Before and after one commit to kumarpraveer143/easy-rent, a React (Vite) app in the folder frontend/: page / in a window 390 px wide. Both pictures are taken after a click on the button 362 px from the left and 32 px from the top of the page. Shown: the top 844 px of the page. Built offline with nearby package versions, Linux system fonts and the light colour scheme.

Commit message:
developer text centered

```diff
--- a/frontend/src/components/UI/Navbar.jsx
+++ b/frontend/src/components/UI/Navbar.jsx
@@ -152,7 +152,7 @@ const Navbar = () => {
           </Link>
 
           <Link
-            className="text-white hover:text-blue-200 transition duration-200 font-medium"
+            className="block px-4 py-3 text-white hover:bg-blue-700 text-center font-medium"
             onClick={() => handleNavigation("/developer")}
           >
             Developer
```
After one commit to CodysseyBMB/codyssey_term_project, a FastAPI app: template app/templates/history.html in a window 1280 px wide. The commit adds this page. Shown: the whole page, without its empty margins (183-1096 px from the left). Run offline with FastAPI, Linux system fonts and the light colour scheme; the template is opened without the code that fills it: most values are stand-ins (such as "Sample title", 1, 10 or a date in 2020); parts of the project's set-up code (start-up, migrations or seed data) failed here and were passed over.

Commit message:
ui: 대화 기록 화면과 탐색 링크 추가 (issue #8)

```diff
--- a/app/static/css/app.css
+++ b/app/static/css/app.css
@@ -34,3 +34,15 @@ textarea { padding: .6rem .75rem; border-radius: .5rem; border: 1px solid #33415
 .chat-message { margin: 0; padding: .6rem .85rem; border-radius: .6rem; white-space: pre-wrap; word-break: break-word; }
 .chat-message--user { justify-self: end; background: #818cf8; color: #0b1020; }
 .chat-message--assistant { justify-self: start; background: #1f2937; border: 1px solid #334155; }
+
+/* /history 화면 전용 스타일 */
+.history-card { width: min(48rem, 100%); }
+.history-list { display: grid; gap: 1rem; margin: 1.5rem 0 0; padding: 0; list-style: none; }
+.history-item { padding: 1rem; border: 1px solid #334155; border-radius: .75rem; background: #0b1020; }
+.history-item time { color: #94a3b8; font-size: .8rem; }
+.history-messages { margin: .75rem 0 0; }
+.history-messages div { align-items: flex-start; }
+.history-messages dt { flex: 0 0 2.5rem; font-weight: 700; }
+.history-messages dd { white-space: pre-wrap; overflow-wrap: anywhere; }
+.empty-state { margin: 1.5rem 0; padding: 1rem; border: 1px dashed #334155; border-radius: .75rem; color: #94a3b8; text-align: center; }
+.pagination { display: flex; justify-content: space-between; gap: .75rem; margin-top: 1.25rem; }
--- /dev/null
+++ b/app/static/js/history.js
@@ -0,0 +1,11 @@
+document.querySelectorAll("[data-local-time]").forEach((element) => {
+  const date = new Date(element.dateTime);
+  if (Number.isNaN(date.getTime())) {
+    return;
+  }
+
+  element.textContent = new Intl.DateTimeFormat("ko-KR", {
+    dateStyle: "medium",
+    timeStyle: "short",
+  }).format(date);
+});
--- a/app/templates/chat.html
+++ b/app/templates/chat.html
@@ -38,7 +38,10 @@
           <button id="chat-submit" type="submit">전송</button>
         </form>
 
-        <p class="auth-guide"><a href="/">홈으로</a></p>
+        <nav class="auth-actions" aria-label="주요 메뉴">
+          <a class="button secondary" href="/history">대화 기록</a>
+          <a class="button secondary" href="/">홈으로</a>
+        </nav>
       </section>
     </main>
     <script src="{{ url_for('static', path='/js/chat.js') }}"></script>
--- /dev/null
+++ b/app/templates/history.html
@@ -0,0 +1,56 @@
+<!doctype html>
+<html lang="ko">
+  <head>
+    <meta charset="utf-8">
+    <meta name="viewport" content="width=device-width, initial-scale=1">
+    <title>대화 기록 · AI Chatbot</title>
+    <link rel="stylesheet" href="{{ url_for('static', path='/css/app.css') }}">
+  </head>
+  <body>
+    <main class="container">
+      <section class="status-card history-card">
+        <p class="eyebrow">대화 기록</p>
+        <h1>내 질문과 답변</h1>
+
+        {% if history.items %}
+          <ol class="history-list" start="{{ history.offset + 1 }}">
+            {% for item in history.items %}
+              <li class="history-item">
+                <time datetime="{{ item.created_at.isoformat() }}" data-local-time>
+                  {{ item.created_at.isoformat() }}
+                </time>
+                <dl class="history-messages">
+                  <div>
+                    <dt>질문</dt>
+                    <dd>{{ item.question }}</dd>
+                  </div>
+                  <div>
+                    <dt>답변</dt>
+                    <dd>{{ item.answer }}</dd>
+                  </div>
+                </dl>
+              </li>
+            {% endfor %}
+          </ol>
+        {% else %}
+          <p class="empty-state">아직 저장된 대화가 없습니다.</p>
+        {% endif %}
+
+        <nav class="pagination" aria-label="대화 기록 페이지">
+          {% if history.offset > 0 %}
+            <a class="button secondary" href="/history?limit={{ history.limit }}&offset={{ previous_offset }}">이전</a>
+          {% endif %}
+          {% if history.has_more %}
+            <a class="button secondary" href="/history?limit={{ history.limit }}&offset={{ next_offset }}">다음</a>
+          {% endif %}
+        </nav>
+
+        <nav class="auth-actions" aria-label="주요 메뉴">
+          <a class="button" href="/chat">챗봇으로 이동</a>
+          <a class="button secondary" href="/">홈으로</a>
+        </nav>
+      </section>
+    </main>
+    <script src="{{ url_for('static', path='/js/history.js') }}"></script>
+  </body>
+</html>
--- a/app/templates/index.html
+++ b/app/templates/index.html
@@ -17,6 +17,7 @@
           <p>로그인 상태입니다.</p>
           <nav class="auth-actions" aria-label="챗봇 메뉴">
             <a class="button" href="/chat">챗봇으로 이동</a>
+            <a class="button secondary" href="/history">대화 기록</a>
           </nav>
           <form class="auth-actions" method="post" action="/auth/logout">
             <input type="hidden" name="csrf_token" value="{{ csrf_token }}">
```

• **BRIEF**: All the data above must be copied again. Leave nothing out.

• **RESULT OF THE EXERCISE**:
Before and after one commit to kumarpraveer143/easy-rent, a React (Vite) app in the folder frontend/: page / in a window 390 px wide. Both pictures are taken after a click on the button 362 px from the left and 32 px from the top of the page. Shown: the top 844 px of the page. Built offline with nearby package versions, Linux system fonts and the light colour scheme.

Commit message:
developer text centered

```diff
--- a/frontend/src/components/UI/Navbar.jsx
+++ b/frontend/src/components/UI/Navbar.jsx
@@ -152,7 +152,7 @@ const Navbar = () => {
           </Link>
 
           <Link
-            className="text-white hover:text-blue-200 transition duration-200 font-medium"
+            className="block px-4 py-3 text-white hover:bg-blue-700 text-center font-medium"
             onClick={() => handleNavigation("/developer")}
           >
             Developer
```
After one commit to CodysseyBMB/codyssey_term_project, a FastAPI app: template app/templates/history.html in a window 1280 px wide. The commit adds this page. Shown: the whole page, without its empty margins (183-1096 px from the left). Run offline with FastAPI, Linux system fonts and the light colour scheme; the template is opened without the code that fills it: most values are stand-ins (such as "Sample title", 1, 10 or a date in 2020); parts of the project's set-up code (start-up, migrations or seed data) failed here and were passed over.

Commit message:
ui: 대화 기록 화면과 탐색 링크 추가 (issue #8)

```diff
--- a/app/static/css/app.css
+++ b/app/static/css/app.css
@@ -34,3 +34,15 @@ textarea { padding: .6rem .75rem; border-radius: .5rem; border: 1px solid #33415
 .chat-message { margin: 0; padding: .6rem .85rem; border-radius: .6rem; white-space: pre-wrap; word-break: break-word; }
 .chat-message--user { justify-self: end; background: #818cf8; color: #0b1020; }
 .chat-message--assistant { justify-self: start; background: #1f2937; border: 1px solid #334155; }
+
+/* /history 화면 전용 스타일 */
+.history-card { width: min(48rem, 100%); }
+.history-list { display: grid; gap: 1rem; margin: 1.5rem 0 0; padding: 0; list-style: none; }
+.history-item { padding: 1rem; border: 1px solid #334155; border-radius: .75rem; background: #0b1020; }
+.history-item time { color: #94a3b8; font-size: .8rem; }
+.history-messages { margin: .75rem 0 0; }
+.history-messages div { align-items: flex-start; }
+.history-messages dt { flex: 0 0 2.5rem; font-weight: 700; }
+.history-messages dd { white-space: pre-wrap; overflow-wrap: anywhere; }
+.empty-state { margin: 1.5rem 0; padding: 1rem; border: 1px dashed #334155; border-radius: .75rem; color: #94a3b8; text-align: center; }
+.pagination { display: flex; justify-content: space-between; gap: .75rem; margin-top: 1.25rem; }
--- /dev/null
+++ b/app/static/js/history.js
@@ -0,0 +1,11 @@
+document.querySelectorAll("[data-local-time]").forEach((element) => {
+  const date = new Date(element.dateTime);
+  if (Number.isNaN(date.getTime())) {
+    return;
+  }
+
+  element.textContent = new Intl.DateTimeFormat("ko-KR", {
+    dateStyle: "medium",
+    timeStyle: "short",
+  }).format(date);
+});
--- a/app/templates/chat.html
+++ b/app/templates/chat.html
@@ -38,7 +38,10 @@
           <button id="chat-submit" type="submit">전송</button>
         </form>
 
-        <p class="auth-guide"><a href="/">홈으로</a></p>
+        <nav class="auth-actions" aria-label="주요 메뉴">
+          <a class="button secondary" href="/history">대화 기록</a>
+          <a class="button secondary" href="/">홈으로</a>
+        </nav>
       </section>
     </main>
     <script src="{{ url_for('static', path='/js/chat.js') }}"></script>
--- /dev/null
+++ b/app/templates/history.html
@@ -0,0 +1,56 @@
+<!doctype html>
+<html lang="ko">
+  <head>
+    <meta charset="utf-8">
+    <meta name="viewport" content="width=device-width, initial-scale=1">
+    <title>대화 기록 · AI Chatbot</title>
+    <link rel="stylesheet" href="{{ url_for('static', path='/css/app.css') }}">
+  </head>
+  <body>
+    <main class="container">
+      <section class="status-card history-card">
+        <p class="eyebrow">대화 기록</p>
+        <h1>내 질문과 답변</h1>
+
+        {% if history.items %}
+          <ol class="history-list" start="{{ history.offset + 1 }}">
+            {% for item in history.items %}
+              <li class="history-item">
+                <time datetime="{{ item.created_at.isoformat() }}" data-local-time>
+                  {{ item.created_at.isoformat() }}
+                </time>
+                <dl class="history-messages">
+                  <div>
+                    <dt>질문</dt>
+                    <dd>{{ item.question }}</dd>
+                  </div>
+                  <div>
+                    <dt>답변</dt>
+                    <dd>{{ item.answer }}</dd>
+                  </div>
+                </dl>
+              </li>
+            {% endfor %}
+          </ol>
+        {% else %}
+          <p class="empty-state">아직 저장된 대화가 없습니다.</p>
+        {% endif %}
+
+        <nav class="pagination" aria-label="대화 기록 페이지">
+          {% if history.offset > 0 %}
+            <a class="button secondary" href="/history?limit={{ history.limit }}&offset={{ previous_offset }}">이전</a>
+          {% endif %}
+          {% if history.has_more %}
+            <a class="button secondary" href="/history?limit={{ history.limit }}&offset={{ next_offset }}">다음</a>
+          {% endif %}
+        </nav>
+
+        <nav class="auth-actions" aria-label="주요 메뉴">
+          <a class="button" href="/chat">챗봇으로 이동</a>
+          <a class="button secondary" href="/">홈으로</a>
+        </nav>
+      </section>
+    </main>
+    <script src="{{ url_for('static', path='/js/history.js') }}"></script>
+  </body>
+</html>
--- a/app/templates/index.html
+++ b/app/templates/index.html
@@ -17,6 +17,7 @@
           <p>로그인 상태입니다.</p>
           <nav class="auth-actions" aria-label="챗봇 메뉴">
             <a class="button" href="/chat">챗봇으로 이동</a>
+            <a class="button secondary" href="/history">대화 기록</a>
           </nav>
           <form class="auth-actions" method="post" action="/auth/logout">
             <input type="hidden" name="csrf_token" value="{{ csrf_token }}">
```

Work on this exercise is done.